WHAT THE TASK REQUIRES:
What is needed here is an exact printout of the data, with no pictures included.

DATA FOR REVIEW:
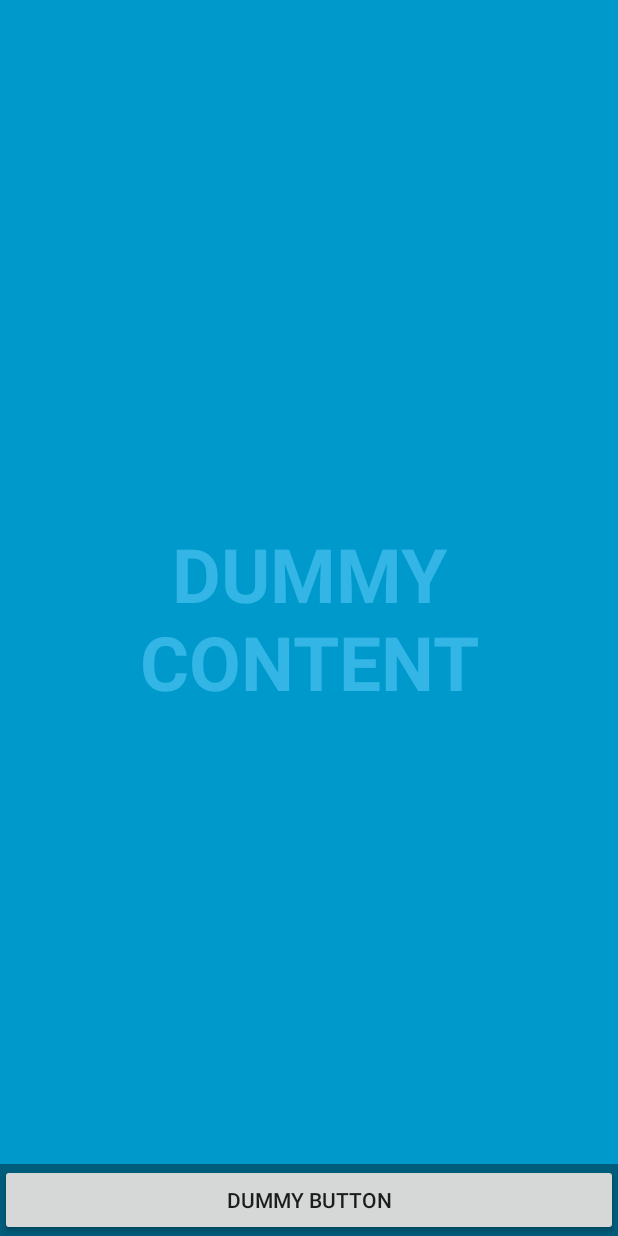
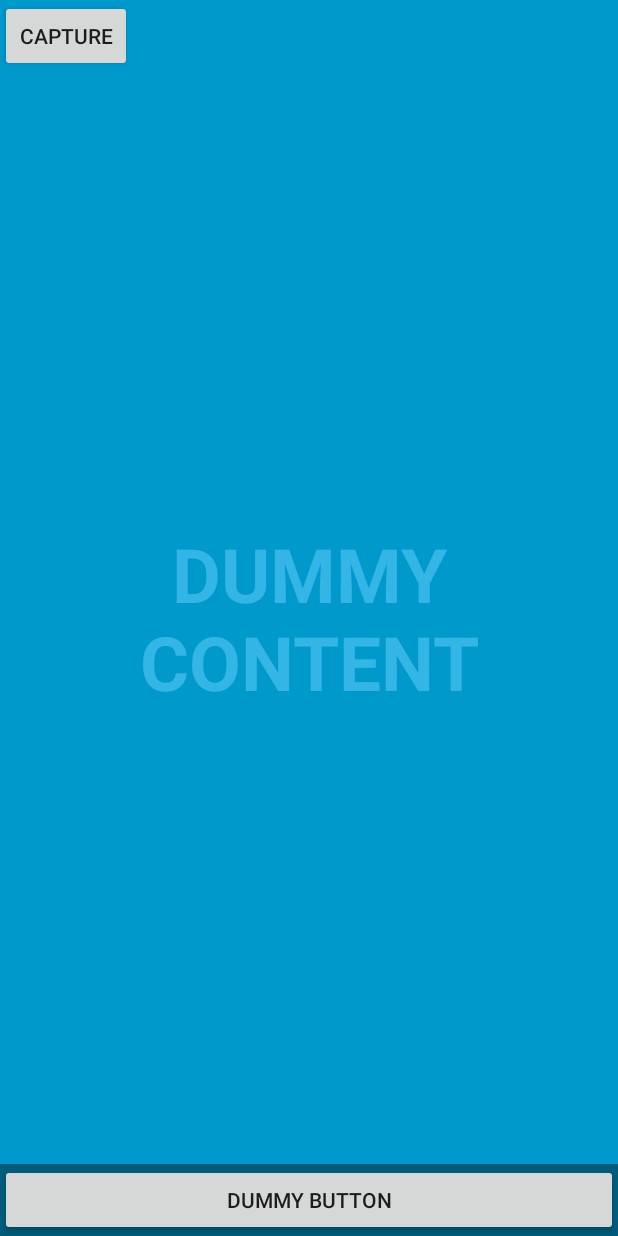
Before and after one commit to ohjay/RolyPoly, an Android app: the layout activity_main.xml on its own in the app's theme, with its tools: preview values and no code run, on a phone screen of 412 x 824 dp. Run offline under Robolectric (Android 15) with nearby library versions, the light colour scheme and no system bars.

Commit message:
added capture button

```diff
--- a/app/src/main/java/xyz/owenjow/facialrecognizerer/CaptureActivity.java
+++ b/app/src/main/java/xyz/owenjow/facialrecognizerer/CaptureActivity.java
@@ -9,5 +9,6 @@ public class CaptureActivity extends AppCompatActivity {
     protected void onCreate(Bundle savedInstanceState) {
         super.onCreate(savedInstanceState);
         setContentView(R.layout.activity_capture);
+
     }
 }
--- a/app/src/main/res/layout/activity_main.xml
+++ b/app/src/main/res/layout/activity_main.xml
@@ -45,6 +45,13 @@
                 android:text="@string/dummy_button" />
 
         </LinearLayout>
+
+        <Button
+            android:text="Capture"
+            android:layout_width="wrap_content"
+            android:layout_height="wrap_content"
+            android:id="@+id/capture_button"
+            android:onClick="goCapture" />
     </FrameLayout>
 
 </FrameLayout>
```
Also changed, not shown: app/src/main/java/xyz/owenjow/facialrecognizerer/MainActivity.java (+8 -1 lines).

EXERCISE OUTPUT:
Before and after one commit to ohjay/RolyPoly, an Android app: the layout activity_main.xml on its own in the app's theme, with its tools: preview values and no code run, on a phone screen of 412 x 824 dp. Run offline under Robolectric (Android 15) with nearby library versions, the light colour scheme and no system bars.

Commit message:
added capture button

```diff
--- a/app/src/main/java/xyz/owenjow/facialrecognizerer/CaptureActivity.java
+++ b/app/src/main/java/xyz/owenjow/facialrecognizerer/CaptureActivity.java
@@ -9,5 +9,6 @@ public class CaptureActivity extends AppCompatActivity {
     protected void onCreate(Bundle savedInstanceState) {
         super.onCreate(savedInstanceState);
         setContentView(R.layout.activity_capture);
+
     }
 }
--- a/app/src/main/res/layout/activity_main.xml
+++ b/app/src/main/res/layout/activity_main.xml
@@ -45,6 +45,13 @@
                 android:text="@string/dummy_button" />
 
         </LinearLayout>
+
+        <Button
+            android:text="Capture"
+            android:layout_width="wrap_content"
+            android:layout_height="wrap_content"
+            android:id="@+id/capture_button"
+            android:onClick="goCapture" />
     </FrameLayout>
 
 </FrameLayout>
```
Also changed, not shown: app/src/main/java/xyz/owenjow/facialrecognizerer/MainActivity.java (+8 -1 lines).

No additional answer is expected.